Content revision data
:::::
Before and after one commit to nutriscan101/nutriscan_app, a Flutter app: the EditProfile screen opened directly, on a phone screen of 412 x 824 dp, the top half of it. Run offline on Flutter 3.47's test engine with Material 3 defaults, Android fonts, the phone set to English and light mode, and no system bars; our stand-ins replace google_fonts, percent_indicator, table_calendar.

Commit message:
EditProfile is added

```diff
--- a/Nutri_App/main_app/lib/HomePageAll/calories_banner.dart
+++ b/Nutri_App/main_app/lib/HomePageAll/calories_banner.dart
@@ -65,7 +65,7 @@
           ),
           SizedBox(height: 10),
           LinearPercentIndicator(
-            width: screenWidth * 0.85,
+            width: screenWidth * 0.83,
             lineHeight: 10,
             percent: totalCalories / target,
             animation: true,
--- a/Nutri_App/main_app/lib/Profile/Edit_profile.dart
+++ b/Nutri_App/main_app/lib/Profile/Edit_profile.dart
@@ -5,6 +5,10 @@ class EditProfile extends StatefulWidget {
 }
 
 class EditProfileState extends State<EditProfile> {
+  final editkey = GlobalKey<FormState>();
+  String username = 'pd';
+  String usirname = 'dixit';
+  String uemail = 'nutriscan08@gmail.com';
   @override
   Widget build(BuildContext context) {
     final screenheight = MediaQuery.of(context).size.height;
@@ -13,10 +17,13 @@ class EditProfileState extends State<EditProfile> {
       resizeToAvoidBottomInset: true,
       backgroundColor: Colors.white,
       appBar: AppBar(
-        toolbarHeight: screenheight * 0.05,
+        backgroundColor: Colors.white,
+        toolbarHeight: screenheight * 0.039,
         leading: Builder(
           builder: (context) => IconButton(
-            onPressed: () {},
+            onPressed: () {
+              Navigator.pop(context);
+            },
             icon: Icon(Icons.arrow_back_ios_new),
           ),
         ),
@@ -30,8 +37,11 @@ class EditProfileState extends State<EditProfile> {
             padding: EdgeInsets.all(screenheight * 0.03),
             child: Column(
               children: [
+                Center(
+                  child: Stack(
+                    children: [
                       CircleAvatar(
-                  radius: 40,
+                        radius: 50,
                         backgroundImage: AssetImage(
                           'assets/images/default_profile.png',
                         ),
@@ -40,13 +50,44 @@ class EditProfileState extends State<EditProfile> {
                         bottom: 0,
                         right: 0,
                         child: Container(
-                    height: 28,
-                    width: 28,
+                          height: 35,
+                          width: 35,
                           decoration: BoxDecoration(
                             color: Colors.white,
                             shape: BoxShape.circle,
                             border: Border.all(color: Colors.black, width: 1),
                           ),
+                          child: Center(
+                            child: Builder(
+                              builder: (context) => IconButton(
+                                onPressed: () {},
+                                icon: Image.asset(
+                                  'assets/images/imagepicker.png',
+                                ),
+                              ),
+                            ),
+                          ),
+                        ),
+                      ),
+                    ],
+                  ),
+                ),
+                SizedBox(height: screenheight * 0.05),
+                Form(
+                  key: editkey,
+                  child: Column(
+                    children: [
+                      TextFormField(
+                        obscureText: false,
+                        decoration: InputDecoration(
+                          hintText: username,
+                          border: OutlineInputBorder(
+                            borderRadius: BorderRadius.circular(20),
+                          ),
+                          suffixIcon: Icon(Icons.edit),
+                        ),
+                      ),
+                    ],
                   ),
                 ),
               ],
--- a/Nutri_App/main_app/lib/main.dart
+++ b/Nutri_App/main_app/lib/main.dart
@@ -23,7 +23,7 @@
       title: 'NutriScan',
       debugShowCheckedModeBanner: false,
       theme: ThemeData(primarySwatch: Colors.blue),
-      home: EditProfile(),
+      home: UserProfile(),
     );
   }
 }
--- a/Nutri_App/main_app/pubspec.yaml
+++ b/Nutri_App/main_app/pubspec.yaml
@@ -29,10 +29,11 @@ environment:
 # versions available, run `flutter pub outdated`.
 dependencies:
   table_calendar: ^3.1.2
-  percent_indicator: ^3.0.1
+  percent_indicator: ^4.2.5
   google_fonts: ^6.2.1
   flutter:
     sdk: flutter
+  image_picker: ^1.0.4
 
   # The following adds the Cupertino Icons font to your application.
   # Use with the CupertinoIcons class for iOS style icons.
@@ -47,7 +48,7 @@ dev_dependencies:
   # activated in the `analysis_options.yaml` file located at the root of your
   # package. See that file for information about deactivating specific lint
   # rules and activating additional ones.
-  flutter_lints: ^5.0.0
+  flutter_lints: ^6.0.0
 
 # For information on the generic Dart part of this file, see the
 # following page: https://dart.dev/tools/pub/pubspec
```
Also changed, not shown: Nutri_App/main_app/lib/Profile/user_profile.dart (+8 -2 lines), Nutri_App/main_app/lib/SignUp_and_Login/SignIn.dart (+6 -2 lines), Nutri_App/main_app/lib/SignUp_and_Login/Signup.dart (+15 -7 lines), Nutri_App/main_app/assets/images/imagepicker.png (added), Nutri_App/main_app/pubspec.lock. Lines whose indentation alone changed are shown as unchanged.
:::::
For this exercise, set down all of the entries again word for word.

Before and after one commit to nutriscan101/nutriscan_app, a Flutter app: the EditProfile screen opened directly, on a phone screen of 412 x 824 dp, the top half of it. Run offline on Flutter 3.47's test engine with Material 3 defaults, Android fonts, the phone set to English and light mode, and no system bars; our stand-ins replace google_fonts, percent_indicator, table_calendar.

Commit message:
EditProfile is added

```diff
--- a/Nutri_App/main_app/lib/HomePageAll/calories_banner.dart
+++ b/Nutri_App/main_app/lib/HomePageAll/calories_banner.dart
@@ -65,7 +65,7 @@
           ),
           SizedBox(height: 10),
           LinearPercentIndicator(
-            width: screenWidth * 0.85,
+            width: screenWidth * 0.83,
             lineHeight: 10,
             percent: totalCalories / target,
             animation: true,
--- a/Nutri_App/main_app/lib/Profile/Edit_profile.dart
+++ b/Nutri_App/main_app/lib/Profile/Edit_profile.dart
@@ -5,6 +5,10 @@ class EditProfile extends StatefulWidget {
 }
 
 class EditProfileState extends State<EditProfile> {
+  final editkey = GlobalKey<FormState>();
+  String username = 'pd';
+  String usirname = 'dixit';
+  String uemail = 'nutriscan08@gmail.com';
   @override
   Widget build(BuildContext context) {
     final screenheight = MediaQuery.of(context).size.height;
@@ -13,10 +17,13 @@ class EditProfileState extends State<EditProfile> {
       resizeToAvoidBottomInset: true,
       backgroundColor: Colors.white,
       appBar: AppBar(
-        toolbarHeight: screenheight * 0.05,
+        backgroundColor: Colors.white,
+        toolbarHeight: screenheight * 0.039,
         leading: Builder(
           builder: (context) => IconButton(
-            onPressed: () {},
+            onPressed: () {
+              Navigator.pop(context);
+            },
             icon: Icon(Icons.arrow_back_ios_new),
           ),
         ),
@@ -30,8 +37,11 @@ class EditProfileState extends State<EditProfile> {
             padding: EdgeInsets.all(screenheight * 0.03),
             child: Column(
               children: [
+                Center(
+                  child: Stack(
+                    children: [
                       CircleAvatar(
-                  radius: 40,
+                        radius: 50,
                         backgroundImage: AssetImage(
                           'assets/images/default_profile.png',
                         ),
@@ -40,13 +50,44 @@ class EditProfileState extends State<EditProfile> {
                         bottom: 0,
                         right: 0,
                         child: Container(
-                    height: 28,
-                    width: 28,
+                          height: 35,
+                          width: 35,
                           decoration: BoxDecoration(
                             color: Colors.white,
                             shape: BoxShape.circle,
                             border: Border.all(color: Colors.black, width: 1),
                           ),
+                          child: Center(
+                            child: Builder(
+                              builder: (context) => IconButton(
+                                onPressed: () {},
+                                icon: Image.asset(
+                                  'assets/images/imagepicker.png',
+                                ),
+                              ),
+                            ),
+                          ),
+                        ),
+                      ),
+                    ],
+                  ),
+                ),
+                SizedBox(height: screenheight * 0.05),
+                Form(
+                  key: editkey,
+                  child: Column(
+                    children: [
+                      TextFormField(
+                        obscureText: false,
+                        decoration: InputDecoration(
+                          hintText: username,
+                          border: OutlineInputBorder(
+                            borderRadius: BorderRadius.circular(20),
+                          ),
+                          suffixIcon: Icon(Icons.edit),
+                        ),
+                      ),
+                    ],
                   ),
                 ),
               ],
--- a/Nutri_App/main_app/lib/main.dart
+++ b/Nutri_App/main_app/lib/main.dart
@@ -23,7 +23,7 @@
       title: 'NutriScan',
       debugShowCheckedModeBanner: false,
       theme: ThemeData(primarySwatch: Colors.blue),
-      home: EditProfile(),
+      home: UserProfile(),
     );
   }
 }
--- a/Nutri_App/main_app/pubspec.yaml
+++ b/Nutri_App/main_app/pubspec.yaml
@@ -29,10 +29,11 @@ environment:
 # versions available, run `flutter pub outdated`.
 dependencies:
   table_calendar: ^3.1.2
-  percent_indicator: ^3.0.1
+  percent_indicator: ^4.2.5
   google_fonts: ^6.2.1
   flutter:
     sdk: flutter
+  image_picker: ^1.0.4
 
   # The following adds the Cupertino Icons font to your application.
   # Use with the CupertinoIcons class for iOS style icons.
@@ -47,7 +48,7 @@ dev_dependencies:
   # activated in the `analysis_options.yaml` file located at the root of your
   # package. See that file for information about deactivating specific lint
   # rules and activating additional ones.
-  flutter_lints: ^5.0.0
+  flutter_lints: ^6.0.0
 
 # For information on the generic Dart part of this file, see the
 # following page: https://dart.dev/tools/pub/pubspec
```
Also changed, not shown: Nutri_App/main_app/lib/Profile/user_profile.dart (+8 -2 lines), Nutri_App/main_app/lib/SignUp_and_Login/SignIn.dart (+6 -2 lines), Nutri_App/main_app/lib/SignUp_and_Login/Signup.dart (+15 -7 lines), Nutri_App/main_app/assets/images/imagepicker.png (added), Nutri_App/main_app/pubspec.lock. Lines whose indentation alone changed are shown as unchanged.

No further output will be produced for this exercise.